Goal- This is what you want your students to be able to accomplish.
Role- What real world role will your students have? This is where we love to get creative...will they be a zoo keeper? An artist? A fashion designer? A journalist? Choose a role that will make sense to the task.
Audience- Who will students be addressing or presenting their project to? A city planning committee? The mayor? First grade students? Again, have fun and make sure it makes sense to the task and role the students will take on.
Scenario/situation- What is the context in which the task will take place? Here's the kicker, though...it must be REAL WORLD connected. That's right, you need to give your kids a real world situation or scenario.
Product/project- What is it that students are creating? Be specific.
Scoring rubric- How will you assess student work? Here we create a standards specific rubric describing exactly what students need to include in their project so they know exactly what we expect of them.
Here is an example in our Teachers Pay Teachers store that you can download for free. Students are a paleontologist and they are using rounding skills and addition/subtraction concepts. This is just one example of the endless possibilities that can be created.
These tasks are a great way to ensure engagement of your students and not just compliance. We have yet to have a student not want to complete a performance task...are they easy for students? Well, we think they are challenging as the ones we design are usually cross-curricular, so students have to draw on knowledge from a variety of sources.
Need an engaging idea for comparing and ordering decimals? Have your boys design the dream baseball roster. Give them a printout of some of the best pro baseball players and have them select the players they want on their dream team. Include all positions and stats and your boys can go through batting average, slugging average, ERA, saves, and so on and so forth. They can then write and explain their choices. Of course they will have to include knowledge of decimals. Or you could have a baseball draft instead! How much fun would that be?

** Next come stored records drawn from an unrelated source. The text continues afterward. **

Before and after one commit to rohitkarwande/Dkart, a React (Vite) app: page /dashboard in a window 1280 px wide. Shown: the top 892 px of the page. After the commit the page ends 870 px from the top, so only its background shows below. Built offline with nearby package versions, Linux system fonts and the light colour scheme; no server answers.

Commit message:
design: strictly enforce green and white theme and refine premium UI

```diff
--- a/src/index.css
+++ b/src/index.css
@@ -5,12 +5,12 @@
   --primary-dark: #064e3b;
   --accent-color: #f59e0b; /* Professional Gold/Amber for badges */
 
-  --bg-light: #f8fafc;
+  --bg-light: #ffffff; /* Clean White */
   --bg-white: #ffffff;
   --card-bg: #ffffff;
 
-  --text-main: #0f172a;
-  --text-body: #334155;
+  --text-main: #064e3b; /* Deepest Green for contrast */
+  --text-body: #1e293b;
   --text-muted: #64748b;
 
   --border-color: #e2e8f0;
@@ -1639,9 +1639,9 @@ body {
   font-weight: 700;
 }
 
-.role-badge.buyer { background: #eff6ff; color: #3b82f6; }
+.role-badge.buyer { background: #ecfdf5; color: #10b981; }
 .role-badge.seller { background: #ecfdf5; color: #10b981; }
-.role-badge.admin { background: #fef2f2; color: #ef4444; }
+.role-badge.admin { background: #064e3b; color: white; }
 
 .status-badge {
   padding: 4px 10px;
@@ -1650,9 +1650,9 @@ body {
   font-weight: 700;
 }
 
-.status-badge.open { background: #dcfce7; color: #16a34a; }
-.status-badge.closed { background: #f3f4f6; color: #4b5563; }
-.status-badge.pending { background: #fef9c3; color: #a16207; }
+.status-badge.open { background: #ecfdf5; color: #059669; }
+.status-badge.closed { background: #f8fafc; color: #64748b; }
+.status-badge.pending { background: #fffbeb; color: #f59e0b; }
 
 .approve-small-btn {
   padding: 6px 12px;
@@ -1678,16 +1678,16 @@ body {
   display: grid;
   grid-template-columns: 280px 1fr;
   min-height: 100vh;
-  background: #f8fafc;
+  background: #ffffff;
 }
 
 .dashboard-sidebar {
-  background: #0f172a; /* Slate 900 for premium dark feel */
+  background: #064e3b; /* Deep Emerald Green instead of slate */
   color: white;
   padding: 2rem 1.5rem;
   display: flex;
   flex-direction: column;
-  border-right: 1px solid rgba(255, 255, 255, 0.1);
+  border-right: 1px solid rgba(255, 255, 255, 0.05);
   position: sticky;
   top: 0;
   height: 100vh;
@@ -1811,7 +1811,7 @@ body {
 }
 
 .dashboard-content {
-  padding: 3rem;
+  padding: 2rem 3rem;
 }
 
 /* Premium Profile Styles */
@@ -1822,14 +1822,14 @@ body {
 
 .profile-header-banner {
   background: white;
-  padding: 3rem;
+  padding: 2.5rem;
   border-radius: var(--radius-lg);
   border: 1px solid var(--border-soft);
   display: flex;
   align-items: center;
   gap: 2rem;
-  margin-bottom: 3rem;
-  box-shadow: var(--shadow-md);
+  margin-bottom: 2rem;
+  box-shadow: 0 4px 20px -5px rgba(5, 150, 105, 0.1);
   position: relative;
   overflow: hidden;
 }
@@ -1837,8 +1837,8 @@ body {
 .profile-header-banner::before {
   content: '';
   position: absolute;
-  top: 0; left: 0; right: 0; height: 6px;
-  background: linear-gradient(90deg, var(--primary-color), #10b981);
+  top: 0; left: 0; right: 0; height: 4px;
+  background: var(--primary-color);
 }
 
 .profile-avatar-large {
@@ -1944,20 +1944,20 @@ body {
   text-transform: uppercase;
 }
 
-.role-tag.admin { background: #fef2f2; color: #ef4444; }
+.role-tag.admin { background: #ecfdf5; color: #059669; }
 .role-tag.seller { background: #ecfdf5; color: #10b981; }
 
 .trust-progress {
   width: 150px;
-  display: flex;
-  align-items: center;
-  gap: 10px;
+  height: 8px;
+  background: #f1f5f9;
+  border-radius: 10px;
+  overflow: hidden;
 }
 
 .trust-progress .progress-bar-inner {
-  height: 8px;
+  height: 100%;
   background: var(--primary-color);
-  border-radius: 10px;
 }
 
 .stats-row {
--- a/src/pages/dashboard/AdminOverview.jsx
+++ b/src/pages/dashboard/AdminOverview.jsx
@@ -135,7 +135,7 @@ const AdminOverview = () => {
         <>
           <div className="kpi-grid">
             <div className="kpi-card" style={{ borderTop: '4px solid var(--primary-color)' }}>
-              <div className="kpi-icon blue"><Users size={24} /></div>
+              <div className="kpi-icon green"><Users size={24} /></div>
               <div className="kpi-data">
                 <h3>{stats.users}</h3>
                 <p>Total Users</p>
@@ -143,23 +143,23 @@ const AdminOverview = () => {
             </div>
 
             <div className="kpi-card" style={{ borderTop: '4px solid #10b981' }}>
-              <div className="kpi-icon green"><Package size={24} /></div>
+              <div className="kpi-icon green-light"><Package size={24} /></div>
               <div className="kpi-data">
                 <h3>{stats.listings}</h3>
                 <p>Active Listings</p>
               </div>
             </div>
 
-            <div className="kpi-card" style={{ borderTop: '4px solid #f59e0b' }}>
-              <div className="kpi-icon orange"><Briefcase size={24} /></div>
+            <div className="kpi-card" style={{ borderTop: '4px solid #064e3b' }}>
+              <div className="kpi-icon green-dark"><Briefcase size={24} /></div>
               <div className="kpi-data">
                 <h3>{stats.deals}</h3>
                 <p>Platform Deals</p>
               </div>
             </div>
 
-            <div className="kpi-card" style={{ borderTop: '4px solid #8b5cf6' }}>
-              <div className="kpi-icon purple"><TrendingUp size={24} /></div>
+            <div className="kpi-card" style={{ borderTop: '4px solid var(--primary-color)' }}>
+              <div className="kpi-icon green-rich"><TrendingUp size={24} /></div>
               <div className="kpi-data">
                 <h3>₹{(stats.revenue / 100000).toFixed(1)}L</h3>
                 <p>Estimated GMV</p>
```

Or maybe you want to assess your students on their knowledge of lines of latitude and longitude...instead of giving them a worksheet that has them write a the name of a city at a given set of coordinates, why not give them coordinates of past hurricanes so they can be meteorologists tracking a hurricane's path? We did this with our 3rd graders, and they really had a blast! We gave them a world map that had the lines of latitude and longitude, let them choose which hurricane to track, and let them have at it. Yep, it took some work on our part, but it was well worth it, and now we can just tweak it for next year.
One thing we have come to learn, though, is that to create an engaging, authentic performance task takes leg work. Sometimes you have to have things made for students (like in the baseball example above...you will need to have some stats ready). But the upside is that if they are standards-based, you can refine them for the following year. We definitely either keep a few exemplars or take pictures so our students the following year can see real examples.
Here is an example from our Measuring Length Circus Animal Cage performance task. Students researched an animal and then created a traveling cage using measurements that would result in a roomy, comfy cage. Students then gave actual measurements of different features of their cage.
At first we tried to control how the performance tasks would turn out....HUGE mistake! Now we sit back and watch. We have seen some of the most impressive projects as a result. With an authentic performance task, there is more than one way to complete a project, and no two projects will be alike. Sometimes we give our students a choice of roles they can take on. Here are some examples of when some students chose to be a landscape, fashion designer, or architect designing a monument. They were to measure lengths and compare measurements (2nd Grade CCSS Math MD.2 and MD.4) focusing on Washington, D.C.
This student chose to be a fashion designer. She not only included articles of clothing but also accessories.
This student chose to be a fashion designer and created outfits for the First Family and included their pet dog. She measured pieces of the outfits in inches and centimeters.